## Instructions to follow
Output the whole listing exactly, except for the pictures in it.
Supplied material START
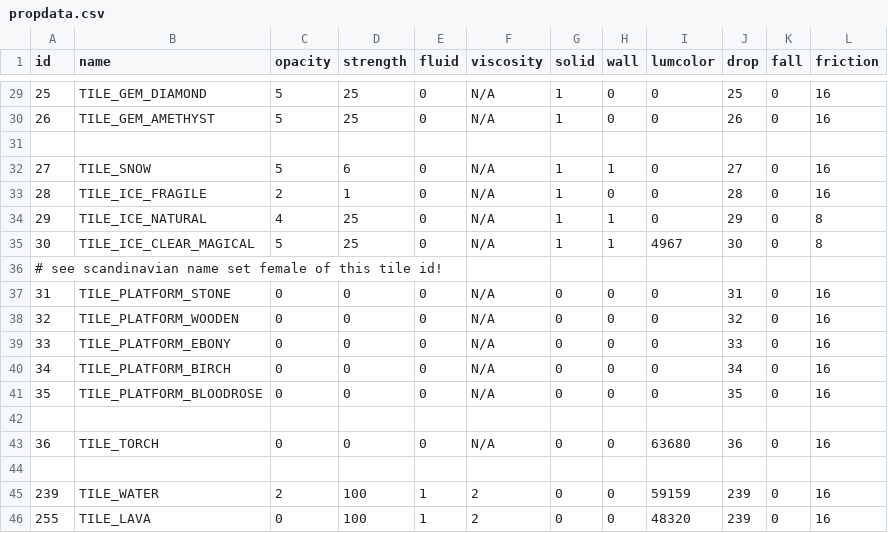
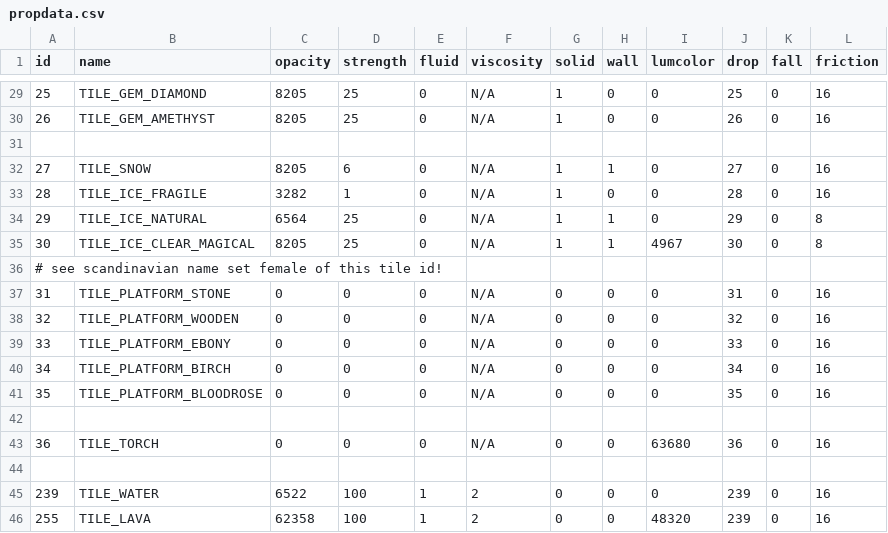
Before and after one commit to curioustorvald/Terrarum, a CSV file: out/production/Terrarum_renewed/com/Torvald/Terrarum/TileProperties/propdata.csv, drawn as a sheet; only a part is shown, gaps mark what is left out; the diff covers the shown part only.

```diff
--- a/out/production/Terrarum_renewed/com/Torvald/Terrarum/TileProperties/propdata.csv
+++ b/out/production/Terrarum_renewed/com/Torvald/Terrarum/TileProperties/propdata.csv
@@ -29,8 +29,8 @@
- "25";"TILE_GEM_DIAMOND"         ;      "5";      "25";    "0";      "N/A";    "1";   "0";    "0";  "25";   "0";"16"
- "26";"TILE_GEM_AMETHYST"        ;      "5";      "25";    "0";      "N/A";    "1";   "0";    "0";  "26";   "0";"16"
+ "25";"TILE_GEM_DIAMOND"         ;   "8205";      "25";    "0";      "N/A";    "1";   "0";    "0";  "25";   "0";"16"
+ "26";"TILE_GEM_AMETHYST"        ;   "8205";      "25";    "0";      "N/A";    "1";   "0";    "0";  "26";   "0";"16"
 
- "27";"TILE_SNOW"                ;      "5";       "6";    "0";      "N/A";    "1";   "1";    "0";  "27";   "0";"16"
- "28";"TILE_ICE_FRAGILE"         ;      "2";       "1";    "0";      "N/A";    "1";   "0";    "0";  "28";   "0";"16"
- "29";"TILE_ICE_NATURAL"         ;      "4";      "25";    "0";      "N/A";    "1";   "1";    "0";  "29";   "0"; "8"
- "30";"TILE_ICE_CLEAR_MAGICAL"   ;      "5";      "25";    "0";      "N/A";    "1";   "1"; "4967";  "30";   "0"; "8"
+ "27";"TILE_SNOW"                ;   "8205";       "6";    "0";      "N/A";    "1";   "1";    "0";  "27";   "0";"16"
+ "28";"TILE_ICE_FRAGILE"         ;   "3282";       "1";    "0";      "N/A";    "1";   "0";    "0";  "28";   "0";"16"
+ "29";"TILE_ICE_NATURAL"         ;   "6564";      "25";    "0";      "N/A";    "1";   "1";    "0";  "29";   "0"; "8"
+ "30";"TILE_ICE_CLEAR_MAGICAL"   ;   "8205";      "25";    "0";      "N/A";    "1";   "1"; "4967";  "30";   "0"; "8"
 # see scandinavian name set female of this tile id!
@@ -44,3 +44,3 @@
 
-"239";"TILE_WATER"               ;      "2";     "100";    "1";        "2";    "0";   "0";"59159"; "239";   "0";"16"
-"255";"TILE_LAVA"                ;      "0";     "100";    "1";        "2";    "0";   "0";"48320"; "239";   "0";"16"
+"239";"TILE_WATER"               ;   "6522";     "100";    "1";        "2";    "0";   "0";    "0"; "239";   "0";"16"
+"255";"TILE_LAVA"                ;  "62358";     "100";    "1";        "2";    "0";   "0";"48320"; "239";   "0";"16"
```
Also changed, not shown: 26 edited cells elsewhere in this file, res/locales/devmsg.csv, res/locales/polyglot.csv, 32 other files.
Supplied material END
## Response to this exercise
Before and after one commit to curioustorvald/Terrarum, a CSV file: out/production/Terrarum_renewed/com/Torvald/Terrarum/TileProperties/propdata.csv, drawn as a sheet; only a part is shown, gaps mark what is left out; the diff covers the shown part only.

```diff
--- a/out/production/Terrarum_renewed/com/Torvald/Terrarum/TileProperties/propdata.csv
+++ b/out/production/Terrarum_renewed/com/Torvald/Terrarum/TileProperties/propdata.csv
@@ -29,8 +29,8 @@
- "25";"TILE_GEM_DIAMOND"         ;      "5";      "25";    "0";      "N/A";    "1";   "0";    "0";  "25";   "0";"16"
- "26";"TILE_GEM_AMETHYST"        ;      "5";      "25";    "0";      "N/A";    "1";   "0";    "0";  "26";   "0";"16"
+ "25";"TILE_GEM_DIAMOND"         ;   "8205";      "25";    "0";      "N/A";    "1";   "0";    "0";  "25";   "0";"16"
+ "26";"TILE_GEM_AMETHYST"        ;   "8205";      "25";    "0";      "N/A";    "1";   "0";    "0";  "26";   "0";"16"
 
- "27";"TILE_SNOW"                ;      "5";       "6";    "0";      "N/A";    "1";   "1";    "0";  "27";   "0";"16"
- "28";"TILE_ICE_FRAGILE"         ;      "2";       "1";    "0";      "N/A";    "1";   "0";    "0";  "28";   "0";"16"
- "29";"TILE_ICE_NATURAL"         ;      "4";      "25";    "0";      "N/A";    "1";   "1";    "0";  "29";   "0"; "8"
- "30";"TILE_ICE_CLEAR_MAGICAL"   ;      "5";      "25";    "0";      "N/A";    "1";   "1"; "4967";  "30";   "0"; "8"
+ "27";"TILE_SNOW"                ;   "8205";       "6";    "0";      "N/A";    "1";   "1";    "0";  "27";   "0";"16"
+ "28";"TILE_ICE_FRAGILE"         ;   "3282";       "1";    "0";      "N/A";    "1";   "0";    "0";  "28";   "0";"16"
+ "29";"TILE_ICE_NATURAL"         ;   "6564";      "25";    "0";      "N/A";    "1";   "1";    "0";  "29";   "0"; "8"
+ "30";"TILE_ICE_CLEAR_MAGICAL"   ;   "8205";      "25";    "0";      "N/A";    "1";   "1"; "4967";  "30";   "0"; "8"
 # see scandinavian name set female of this tile id!
@@ -44,3 +44,3 @@
 
-"239";"TILE_WATER"               ;      "2";     "100";    "1";        "2";    "0";   "0";"59159"; "239";   "0";"16"
-"255";"TILE_LAVA"                ;      "0";     "100";    "1";        "2";    "0";   "0";"48320"; "239";   "0";"16"
+"239";"TILE_WATER"               ;   "6522";     "100";    "1";        "2";    "0";   "0";    "0"; "239";   "0";"16"
+"255";"TILE_LAVA"                ;  "62358";     "100";    "1";        "2";    "0";   "0";"48320"; "239";   "0";"16"
```
Also changed, not shown: 26 edited cells elsewhere in this file, res/locales/devmsg.csv, res/locales/polyglot.csv, 32 other files.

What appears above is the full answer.